***** Record extracts *****

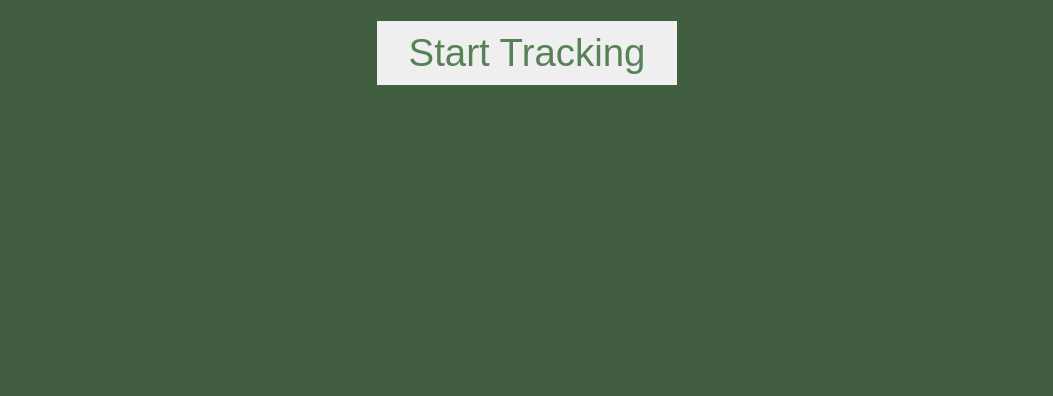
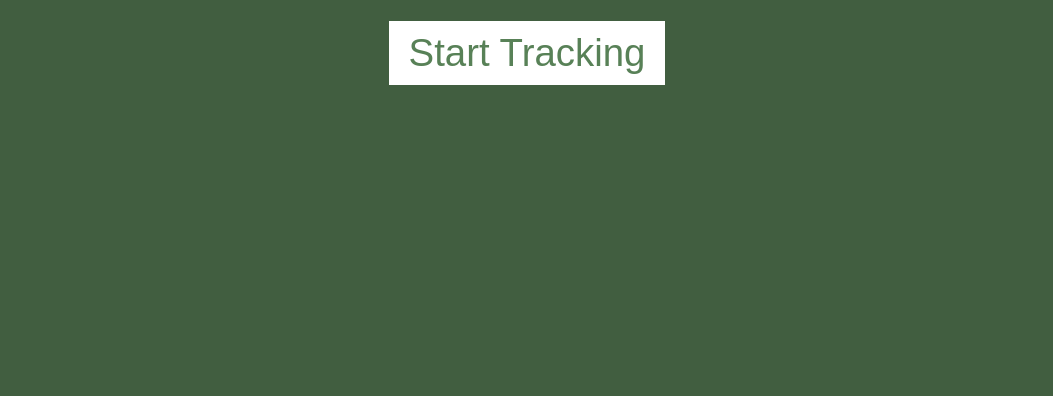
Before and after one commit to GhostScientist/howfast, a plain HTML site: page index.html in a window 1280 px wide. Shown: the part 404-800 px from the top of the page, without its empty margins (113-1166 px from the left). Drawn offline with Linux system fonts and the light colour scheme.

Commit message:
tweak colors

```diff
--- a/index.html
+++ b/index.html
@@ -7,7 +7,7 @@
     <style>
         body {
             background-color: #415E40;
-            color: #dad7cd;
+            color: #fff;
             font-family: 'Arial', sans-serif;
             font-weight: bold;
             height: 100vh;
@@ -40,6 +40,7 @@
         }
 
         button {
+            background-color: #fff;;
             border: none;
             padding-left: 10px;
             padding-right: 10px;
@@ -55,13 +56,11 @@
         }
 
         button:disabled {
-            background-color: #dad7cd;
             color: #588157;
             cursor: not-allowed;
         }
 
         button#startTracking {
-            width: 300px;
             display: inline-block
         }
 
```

*****
***** Record extracts *****

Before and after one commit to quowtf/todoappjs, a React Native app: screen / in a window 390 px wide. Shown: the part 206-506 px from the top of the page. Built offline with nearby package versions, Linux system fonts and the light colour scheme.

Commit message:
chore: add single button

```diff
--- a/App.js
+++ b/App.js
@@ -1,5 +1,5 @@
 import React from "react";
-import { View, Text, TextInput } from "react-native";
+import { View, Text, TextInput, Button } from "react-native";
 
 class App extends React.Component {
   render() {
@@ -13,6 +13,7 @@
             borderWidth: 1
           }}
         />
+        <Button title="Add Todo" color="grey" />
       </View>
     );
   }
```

*****

#### What this task involves:
Once you find the string "from" in a line of the records, copy that line.

#### Written response:
Before and after one commit to GhostScientist/howfast, a plain HTML site: page index.html in a window 1280 px wide. Shown: the part 404-800 px from the top of the page, without its empty margins (113-1166 px from the left). Drawn offline with Linux system fonts and the light colour scheme.
Before and after one commit to quowtf/todoappjs, a React Native app: screen / in a window 390 px wide. Shown: the part 206-506 px from the top of the page. Built offline with nearby package versions, Linux system fonts and the light colour scheme.
 import React from "react";
-import { View, Text, TextInput } from "react-native";
+import { View, Text, TextInput, Button } from "react-native";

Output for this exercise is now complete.